The ban, which is hotly opposed by Japan and was also by Mr Borg’s officials, would ban all international trade of Atlantic bluefin tuna, and give the endangered species a chance of recovery. The Commissioners said this ban would be “temporary.”
EU countries will decide whether to confirm backing for the proposal on Sept 21. The EU will vote as usual as a bloc of 27 countries at the CITES meeting in Doha, Qatar in March next year.
Conservationists have warned that the bluefin’s spawning population would be wiped out by 2012 in the Mediterraneal and Eastern Atlantic without a ban on international trade for stocks to recover.
A petition by supporters of The End of the Line’s campaign to reform European fisheries was sent to President Barroso this week.
The original signatories, including the actors Greta Scacchi, Stephen Fry and Colin Firth, have been joined, among others, by Joanna Lumley, the French food writer Sophie Andrieu, the vineyard owner Baron Eric De Rothschild, the Italian actress Valeria Golino and the American narrator of The End of the Line, Ted Danson.
With the future of the bluefin tuna in the Mediterranean and the Atlantic likely to be decided in Brussels this week, supporters of The End of the Line’s campaign to reform the management of Europe’s fisheries have written to José Manuel Barroso, President of the European Commission asking him to save the tuna from commercial extinction.
As The Independent reported at the weekend there are moves by Japan and DG Mare, the marine and fisheries directorate of the European Commission, to undermine the ban on international trade in bluefin until stocks recover that has been proposed by France, Britain, Germany, the Netherlands, Austria and Poland.

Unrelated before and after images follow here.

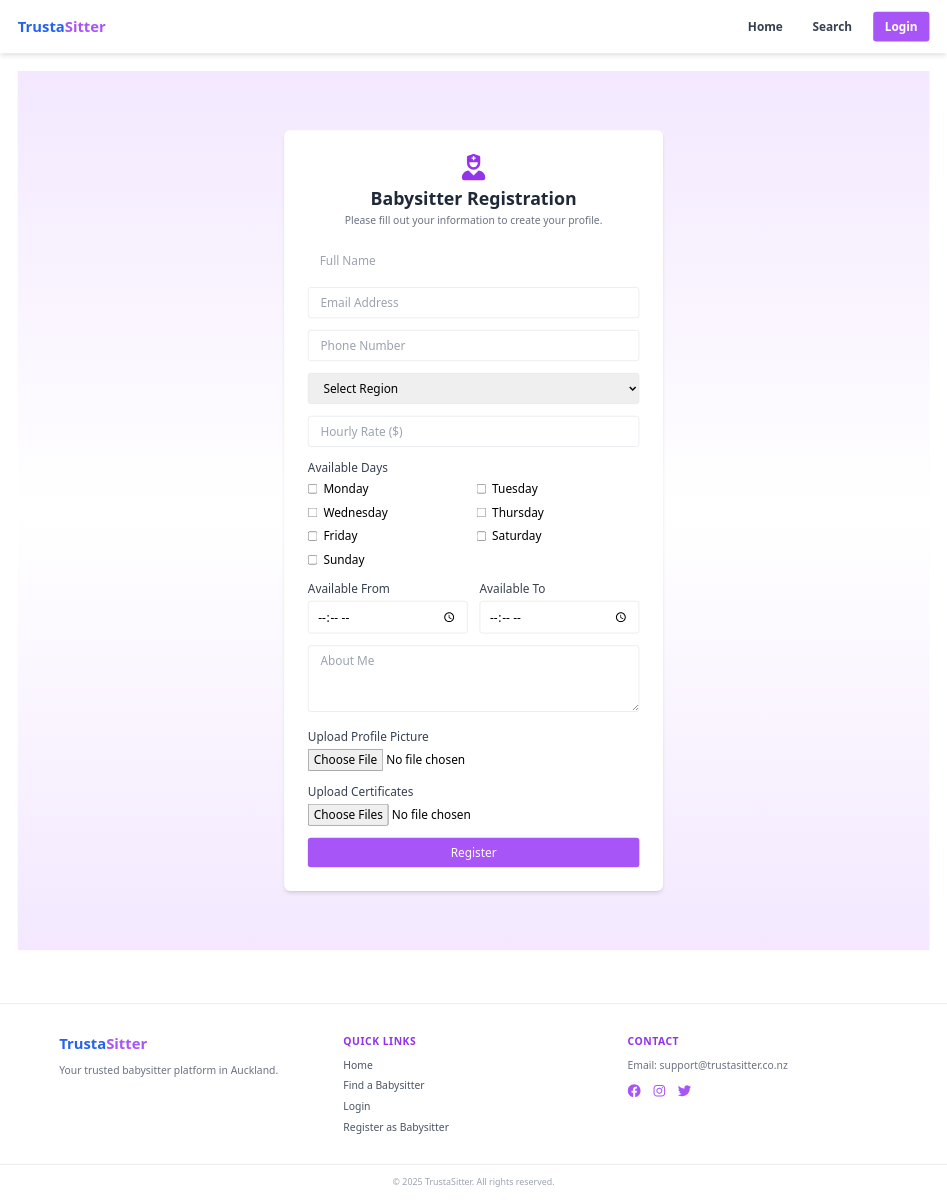
Repository: LargeWC-Code/TrustaSitter
Page: /register-babysitter (app in trustasitter-frontend/)
An editor plug-in stored every save of this project. The page is shown before and after the next save, followed by the edit.
The browser window is 1280 px wide. The pictures show the whole page, at 74% of full size.
The project was rebuilt for these pictures with package versions that can differ from the ones it lists, and the page was loaded fresh each time. Also part of the build but not shown: trustasitter-frontend/vite.config.js, trustasitter-frontend/src/pages/Home.jsx, trustasitter-frontend/src/pages/Search.jsx, trustasitter-frontend/src/pages/Login.jsx, trustasitter-frontend/src/pages/Bookings.jsx, trustasitter-frontend/src/pages/ChooseRole.jsx, trustasitter-frontend/src/pages/RegisterClient.jsx, trustasitter-frontend/src/pages/HomeClient.jsx and 2 more.

Above is the page before, as saved 2025-06-29 18:55:00.

After the next save:
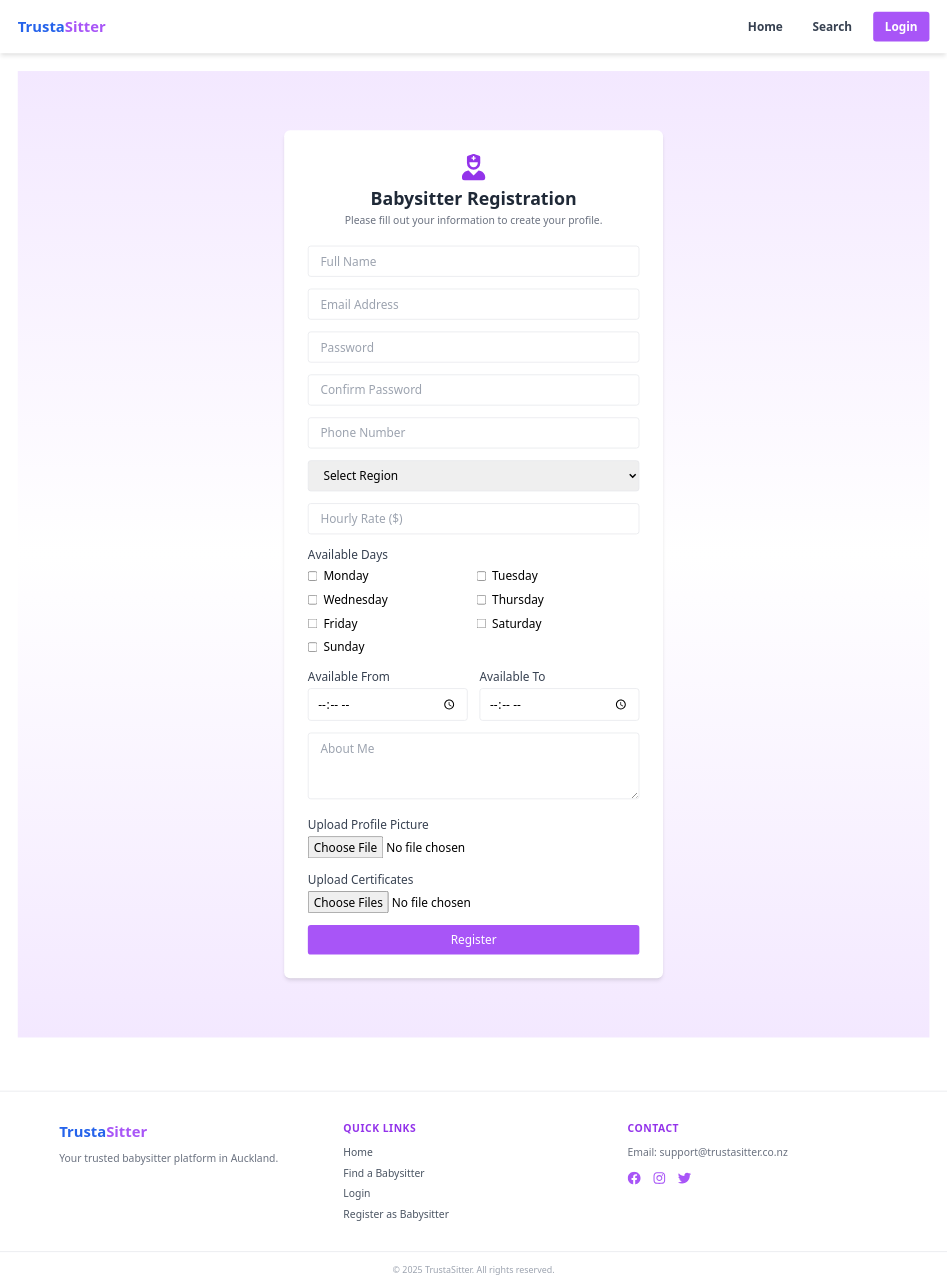
Saved 2 h 32 min later.
--- a/trustasitter-frontend/src/pages/RegisterBabysitter.jsx
+++ b/trustasitter-frontend/src/pages/RegisterBabysitter.jsx
@@ -18,11 +18,21 @@ const RegisterBabysitter = () => {
           <input
             type="text"
             placeholder="Full Name"
-            className="w-full px-4 py-2 border-radius 4, rounded focus:outline-none"
+            className="w-full px-4 py-2 border rounded focus:outline-none"
           />
           <input
             type="email"
             placeholder="Email Address"
+            className="w-full px-4 py-2 border rounded focus:outline-none"
+          />
+          <input
+            type="password"
+            placeholder="Password"
+            className="w-full px-4 py-2 border rounded focus:outline-none"
+          />
+          <input
+            type="password"
+            placeholder="Confirm Password"
             className="w-full px-4 py-2 border rounded focus:outline-none"
           />
           <input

We, The End of the Line campaign, are calling on President Barroso to show leadership. The letter we have sent is below and we shall add any more prominent signatures as they come in.
19 July 2009
Dear President Barroso
You may be aware that the film “The End of the Line” based on the book by British journalist and author, Charles Clover, has had a tremendous impact in the United Kingdom and elsewhere in Europe following its general release in June this year.
The story is a simple one - the massive public policy failure of fisheries policies around the world and, in particular, highlighting the EU’s own lamentable Common Fisheries Policy. The film describes graphically the plight of the Atlantic bluefin tuna, a magnificent animal now sadly fished almost to the brink of extinction.
The film has alerted the public to the tragedy of the oceans. Your Commission has a chance to show the European public that you are able to take corrective action. On Wednesday 9th September, the Commission is expected to be presented with a choice on the fate of the bluefin tuna.
On the one side, the fate of this animal can continue to rest with the Regional Fisheries Management Organisation, ICCAT. On past evidence this will be a disaster.
The alternative is the option recently proposed by the Government of Monaco and supported inter alia by various Commission services (although not DG MARE apparently) as well as by several Member States.
This would involve the listing of the tuna as an endangered species under Appendix 1 of the Convention on International Trade in Endangered Species, CITES.
The choice calls for your leadership, Mr President. You will be acutely aware that the European public would be outraged if an emblematic species like the bluefin tuna would go extinct on your watch.
We call on you and your Commission to do the right thing and give the tuna the absolute protection it deserves.
Colin and Livia Firth
Richard E Grant
Baron Eric De Rothschild
Prince Urbano Barberini